Aadyn Durbin, 6, stood with a trophy in his hand for his endurance in the kids’ pedal pull, his face painted a splash of green that matches the color of his mohawk.


The event, staged at the Hardin County Fair Friday night, pits children against one another in a difficult test of strength as they sit astride a miniature tractor attached to a weighted wagon. The concept is simple: Whoever pedals the tractor and wagon the farthest claims victory.

Organizers used ropes and tires to mark a finish line, and those who made it to the end of the track constituted a full pull.

Some could barely budge the tractor while others built momentum early and sailed to a full pull.
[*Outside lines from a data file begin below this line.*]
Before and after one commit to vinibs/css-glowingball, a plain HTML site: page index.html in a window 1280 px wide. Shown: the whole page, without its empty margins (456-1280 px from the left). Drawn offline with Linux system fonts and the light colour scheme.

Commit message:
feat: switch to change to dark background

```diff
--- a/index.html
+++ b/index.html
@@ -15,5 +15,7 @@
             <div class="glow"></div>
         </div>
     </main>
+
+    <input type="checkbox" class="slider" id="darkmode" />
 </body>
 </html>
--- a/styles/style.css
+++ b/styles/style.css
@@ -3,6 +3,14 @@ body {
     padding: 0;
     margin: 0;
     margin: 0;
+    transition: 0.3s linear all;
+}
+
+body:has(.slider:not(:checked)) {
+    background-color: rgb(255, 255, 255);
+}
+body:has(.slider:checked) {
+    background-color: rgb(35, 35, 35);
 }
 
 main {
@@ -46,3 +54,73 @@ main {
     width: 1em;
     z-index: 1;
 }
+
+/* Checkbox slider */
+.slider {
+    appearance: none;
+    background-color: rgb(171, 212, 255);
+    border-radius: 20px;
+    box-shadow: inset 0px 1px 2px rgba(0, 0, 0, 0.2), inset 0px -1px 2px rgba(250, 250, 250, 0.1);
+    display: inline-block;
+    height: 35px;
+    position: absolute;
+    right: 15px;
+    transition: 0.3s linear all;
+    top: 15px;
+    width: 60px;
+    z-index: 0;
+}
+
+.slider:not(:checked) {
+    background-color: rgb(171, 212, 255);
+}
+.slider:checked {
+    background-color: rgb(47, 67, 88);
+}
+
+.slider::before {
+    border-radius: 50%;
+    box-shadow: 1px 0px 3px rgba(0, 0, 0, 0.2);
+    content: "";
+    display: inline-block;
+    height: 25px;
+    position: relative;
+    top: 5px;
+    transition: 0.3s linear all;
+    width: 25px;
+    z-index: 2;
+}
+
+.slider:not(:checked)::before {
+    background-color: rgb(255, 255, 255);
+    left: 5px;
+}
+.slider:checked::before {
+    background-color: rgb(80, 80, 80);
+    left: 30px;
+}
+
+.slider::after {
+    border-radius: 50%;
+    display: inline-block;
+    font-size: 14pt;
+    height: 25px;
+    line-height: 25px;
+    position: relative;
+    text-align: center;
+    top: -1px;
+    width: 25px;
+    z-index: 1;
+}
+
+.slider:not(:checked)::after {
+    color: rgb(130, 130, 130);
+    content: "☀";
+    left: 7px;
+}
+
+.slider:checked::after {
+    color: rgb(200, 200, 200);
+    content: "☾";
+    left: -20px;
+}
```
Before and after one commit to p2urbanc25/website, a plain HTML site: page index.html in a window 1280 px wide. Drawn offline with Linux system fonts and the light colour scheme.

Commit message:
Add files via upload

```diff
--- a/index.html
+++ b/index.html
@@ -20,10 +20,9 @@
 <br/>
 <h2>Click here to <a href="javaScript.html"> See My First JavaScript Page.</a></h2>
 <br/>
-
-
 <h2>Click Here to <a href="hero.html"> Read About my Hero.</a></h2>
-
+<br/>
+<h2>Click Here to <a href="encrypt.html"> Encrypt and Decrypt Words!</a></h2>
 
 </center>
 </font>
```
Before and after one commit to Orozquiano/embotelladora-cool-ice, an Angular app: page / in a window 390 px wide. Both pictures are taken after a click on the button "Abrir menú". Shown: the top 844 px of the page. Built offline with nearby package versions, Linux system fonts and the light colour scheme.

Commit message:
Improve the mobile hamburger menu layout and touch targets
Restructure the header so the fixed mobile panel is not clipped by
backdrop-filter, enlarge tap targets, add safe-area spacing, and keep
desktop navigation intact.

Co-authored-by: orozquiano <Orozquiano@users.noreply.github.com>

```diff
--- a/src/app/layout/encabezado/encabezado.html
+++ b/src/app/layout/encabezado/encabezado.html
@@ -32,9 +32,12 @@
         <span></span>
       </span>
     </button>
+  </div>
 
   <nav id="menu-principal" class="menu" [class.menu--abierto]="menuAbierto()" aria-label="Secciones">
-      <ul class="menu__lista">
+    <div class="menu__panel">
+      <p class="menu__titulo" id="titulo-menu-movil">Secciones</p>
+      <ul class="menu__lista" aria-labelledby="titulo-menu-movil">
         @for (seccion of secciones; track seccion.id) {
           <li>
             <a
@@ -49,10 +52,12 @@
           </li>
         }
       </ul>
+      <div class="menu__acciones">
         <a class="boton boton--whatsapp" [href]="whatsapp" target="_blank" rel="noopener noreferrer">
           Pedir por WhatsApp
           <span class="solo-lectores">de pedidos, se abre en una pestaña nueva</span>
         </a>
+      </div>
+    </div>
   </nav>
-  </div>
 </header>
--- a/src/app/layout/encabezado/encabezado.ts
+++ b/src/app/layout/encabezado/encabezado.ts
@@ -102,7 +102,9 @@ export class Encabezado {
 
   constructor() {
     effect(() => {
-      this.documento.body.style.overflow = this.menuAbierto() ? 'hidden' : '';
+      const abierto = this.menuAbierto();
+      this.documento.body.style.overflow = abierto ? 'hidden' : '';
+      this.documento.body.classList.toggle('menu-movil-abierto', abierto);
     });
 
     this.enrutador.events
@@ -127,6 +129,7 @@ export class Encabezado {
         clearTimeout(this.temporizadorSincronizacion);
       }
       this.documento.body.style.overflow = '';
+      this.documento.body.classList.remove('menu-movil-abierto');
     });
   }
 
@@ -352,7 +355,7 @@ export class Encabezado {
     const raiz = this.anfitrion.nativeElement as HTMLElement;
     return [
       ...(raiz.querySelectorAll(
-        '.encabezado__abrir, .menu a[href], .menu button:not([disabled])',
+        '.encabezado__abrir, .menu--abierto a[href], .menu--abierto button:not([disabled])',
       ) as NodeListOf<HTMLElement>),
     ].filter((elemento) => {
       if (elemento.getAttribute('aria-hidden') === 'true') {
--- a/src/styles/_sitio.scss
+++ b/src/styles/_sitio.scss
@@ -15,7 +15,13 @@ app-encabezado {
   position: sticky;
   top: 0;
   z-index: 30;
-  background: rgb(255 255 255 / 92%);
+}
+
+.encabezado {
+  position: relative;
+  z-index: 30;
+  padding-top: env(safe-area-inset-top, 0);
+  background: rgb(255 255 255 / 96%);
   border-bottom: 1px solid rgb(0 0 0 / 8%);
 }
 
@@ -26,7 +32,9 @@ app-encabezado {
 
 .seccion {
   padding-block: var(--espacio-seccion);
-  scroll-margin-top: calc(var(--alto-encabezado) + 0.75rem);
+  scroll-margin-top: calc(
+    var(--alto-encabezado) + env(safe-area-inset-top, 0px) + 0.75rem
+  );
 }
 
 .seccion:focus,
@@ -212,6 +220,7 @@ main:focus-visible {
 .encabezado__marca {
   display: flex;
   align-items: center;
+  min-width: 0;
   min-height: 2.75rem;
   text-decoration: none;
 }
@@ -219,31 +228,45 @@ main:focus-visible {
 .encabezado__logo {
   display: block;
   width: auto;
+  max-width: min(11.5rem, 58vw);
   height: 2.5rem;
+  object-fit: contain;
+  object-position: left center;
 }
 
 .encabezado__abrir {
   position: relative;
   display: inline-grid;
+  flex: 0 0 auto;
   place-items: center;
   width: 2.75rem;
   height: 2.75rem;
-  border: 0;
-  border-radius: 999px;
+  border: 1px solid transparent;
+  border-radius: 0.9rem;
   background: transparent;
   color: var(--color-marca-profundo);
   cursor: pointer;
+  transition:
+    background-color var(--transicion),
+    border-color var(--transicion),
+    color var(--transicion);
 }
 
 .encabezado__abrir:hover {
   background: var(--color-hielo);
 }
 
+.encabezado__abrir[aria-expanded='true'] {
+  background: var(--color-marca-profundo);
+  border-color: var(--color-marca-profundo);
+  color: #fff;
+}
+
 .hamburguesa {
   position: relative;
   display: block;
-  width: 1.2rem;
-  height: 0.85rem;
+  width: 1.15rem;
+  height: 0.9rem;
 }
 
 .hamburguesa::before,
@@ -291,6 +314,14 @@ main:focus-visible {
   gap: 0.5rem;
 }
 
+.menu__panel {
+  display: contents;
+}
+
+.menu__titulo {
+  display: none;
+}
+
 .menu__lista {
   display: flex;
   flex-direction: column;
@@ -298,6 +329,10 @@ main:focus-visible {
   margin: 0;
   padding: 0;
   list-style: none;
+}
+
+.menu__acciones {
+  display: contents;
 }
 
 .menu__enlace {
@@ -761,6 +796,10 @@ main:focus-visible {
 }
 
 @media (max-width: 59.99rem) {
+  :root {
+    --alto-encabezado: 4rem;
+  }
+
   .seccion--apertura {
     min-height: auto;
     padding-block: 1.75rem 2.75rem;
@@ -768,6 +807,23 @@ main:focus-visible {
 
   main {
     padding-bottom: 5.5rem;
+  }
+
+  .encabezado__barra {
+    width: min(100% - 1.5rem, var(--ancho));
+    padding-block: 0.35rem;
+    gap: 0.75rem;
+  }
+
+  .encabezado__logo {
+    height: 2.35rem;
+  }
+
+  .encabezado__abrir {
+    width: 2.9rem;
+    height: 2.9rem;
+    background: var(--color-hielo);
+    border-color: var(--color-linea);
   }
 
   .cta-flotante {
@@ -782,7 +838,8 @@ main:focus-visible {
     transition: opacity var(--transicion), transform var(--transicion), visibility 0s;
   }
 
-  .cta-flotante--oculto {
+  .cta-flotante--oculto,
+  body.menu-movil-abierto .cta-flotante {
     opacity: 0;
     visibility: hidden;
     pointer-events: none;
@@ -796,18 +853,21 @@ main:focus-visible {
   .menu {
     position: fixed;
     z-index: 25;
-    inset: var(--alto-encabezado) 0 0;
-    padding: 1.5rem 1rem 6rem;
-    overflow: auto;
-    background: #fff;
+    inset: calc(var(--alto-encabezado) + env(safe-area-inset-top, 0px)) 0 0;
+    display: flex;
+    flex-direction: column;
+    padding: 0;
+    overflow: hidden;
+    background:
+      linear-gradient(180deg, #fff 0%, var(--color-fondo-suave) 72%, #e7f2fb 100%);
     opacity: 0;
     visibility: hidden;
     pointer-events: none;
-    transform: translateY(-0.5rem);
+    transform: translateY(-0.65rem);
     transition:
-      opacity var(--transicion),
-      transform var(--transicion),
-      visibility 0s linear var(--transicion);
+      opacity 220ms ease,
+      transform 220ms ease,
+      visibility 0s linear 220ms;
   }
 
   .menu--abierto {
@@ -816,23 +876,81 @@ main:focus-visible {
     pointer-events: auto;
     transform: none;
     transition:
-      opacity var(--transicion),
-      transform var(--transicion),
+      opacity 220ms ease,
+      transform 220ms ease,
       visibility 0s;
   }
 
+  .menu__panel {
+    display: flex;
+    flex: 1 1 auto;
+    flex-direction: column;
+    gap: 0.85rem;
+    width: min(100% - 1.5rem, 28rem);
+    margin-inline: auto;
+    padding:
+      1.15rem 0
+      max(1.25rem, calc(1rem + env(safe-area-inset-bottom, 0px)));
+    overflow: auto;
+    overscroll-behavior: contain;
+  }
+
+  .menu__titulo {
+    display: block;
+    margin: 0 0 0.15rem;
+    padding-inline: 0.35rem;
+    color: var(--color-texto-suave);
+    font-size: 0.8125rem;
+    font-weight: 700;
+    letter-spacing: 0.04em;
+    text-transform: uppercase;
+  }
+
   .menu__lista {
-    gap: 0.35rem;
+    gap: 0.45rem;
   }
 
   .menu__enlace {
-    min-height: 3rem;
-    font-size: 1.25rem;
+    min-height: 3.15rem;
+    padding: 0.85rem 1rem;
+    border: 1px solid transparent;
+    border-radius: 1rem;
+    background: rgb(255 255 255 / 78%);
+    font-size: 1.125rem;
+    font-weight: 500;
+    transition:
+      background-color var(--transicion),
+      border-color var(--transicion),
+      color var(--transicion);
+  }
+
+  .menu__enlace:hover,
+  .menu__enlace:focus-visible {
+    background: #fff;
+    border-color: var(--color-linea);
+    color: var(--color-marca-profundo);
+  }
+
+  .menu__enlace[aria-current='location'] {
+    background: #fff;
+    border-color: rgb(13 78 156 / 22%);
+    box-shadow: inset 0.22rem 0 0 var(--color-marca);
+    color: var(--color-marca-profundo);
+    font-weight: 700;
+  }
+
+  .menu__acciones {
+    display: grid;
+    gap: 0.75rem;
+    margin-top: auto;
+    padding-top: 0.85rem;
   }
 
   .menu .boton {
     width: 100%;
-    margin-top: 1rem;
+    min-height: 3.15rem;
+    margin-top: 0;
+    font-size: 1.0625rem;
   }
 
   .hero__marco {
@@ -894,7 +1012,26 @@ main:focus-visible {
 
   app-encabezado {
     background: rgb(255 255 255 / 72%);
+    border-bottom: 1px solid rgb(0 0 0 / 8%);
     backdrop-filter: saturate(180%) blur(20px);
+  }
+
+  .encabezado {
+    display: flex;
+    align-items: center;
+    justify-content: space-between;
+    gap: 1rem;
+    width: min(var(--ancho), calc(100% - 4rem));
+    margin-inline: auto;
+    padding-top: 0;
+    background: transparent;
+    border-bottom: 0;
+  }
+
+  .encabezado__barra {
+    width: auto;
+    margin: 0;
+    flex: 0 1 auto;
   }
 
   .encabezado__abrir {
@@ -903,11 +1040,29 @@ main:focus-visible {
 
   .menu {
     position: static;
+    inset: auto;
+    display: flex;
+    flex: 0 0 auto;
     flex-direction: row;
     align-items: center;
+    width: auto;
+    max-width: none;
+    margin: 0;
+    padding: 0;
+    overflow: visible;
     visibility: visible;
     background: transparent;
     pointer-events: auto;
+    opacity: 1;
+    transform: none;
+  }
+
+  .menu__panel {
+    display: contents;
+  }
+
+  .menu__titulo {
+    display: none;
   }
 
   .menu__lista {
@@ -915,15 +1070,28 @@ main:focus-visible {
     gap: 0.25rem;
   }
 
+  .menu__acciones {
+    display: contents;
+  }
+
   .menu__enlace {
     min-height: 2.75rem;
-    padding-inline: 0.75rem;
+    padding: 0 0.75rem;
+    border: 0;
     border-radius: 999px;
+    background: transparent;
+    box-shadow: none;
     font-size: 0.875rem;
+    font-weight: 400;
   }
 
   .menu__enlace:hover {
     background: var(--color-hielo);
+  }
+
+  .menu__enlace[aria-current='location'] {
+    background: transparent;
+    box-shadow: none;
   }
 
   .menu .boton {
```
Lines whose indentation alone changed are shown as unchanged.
Others used their body’s motion and attrition to will themselves to the full pull.

A larger blue tractor, nicknamed Baby Ugly, was attempted by a young girl, whose mother instructed her to “use your legs, sweetheart.”

Elizabethtownresident Crystal Edwards stumbled upon the pull during her visit to the fair and said her kids showed interest as an aid against boredom.

In Aadyn’s case, he had to pull four times to claim his trophy, but his father, Brandon, said he knew his son was up to the challenge.

“He saw it and he wanted to do it,” he said. “He’s done it before.”

Brandon Durbin said his son had competed in and won the pull in the past at the fair.

“He was only 3 when he did it,” he said.

Durbin said his family makes the fair an annual event and particularly looks forward to the rides.

“Just to get out and have some fun,” he said.

Aadyn watched as Tayler Bailey, 10, engaged in a series of pull-offs with two young boys as they tried to claim a prize. Trophies and ribbons were distributed by members of the Central Hardin High School FFA.

After each pull, Bailey came back describing the tiresome effects of her efforts and ultimately fell short to Nevan Druen, who was coached by his father, Stephen.

“We just stumbled on it,” he said. His son immediately showed interest in giving the contest a try.

After the first pull, it was obvious Nevan had a chance to claim a prize and his father instructed him on how best to attain a full pull. After a successful pull was nearly halted by a brief struggle at the end, Druen jokingly told his son he would have considered discipline had he not started rolling again near the finish line.

Druen said his family planned to move on to the mud run and may take in some games before they called it a night.

“It’s just something to do with the kids,” he said.

Marty Finley can be reached at (270) 505-1762 or mfinley@thenewsenterprise.com.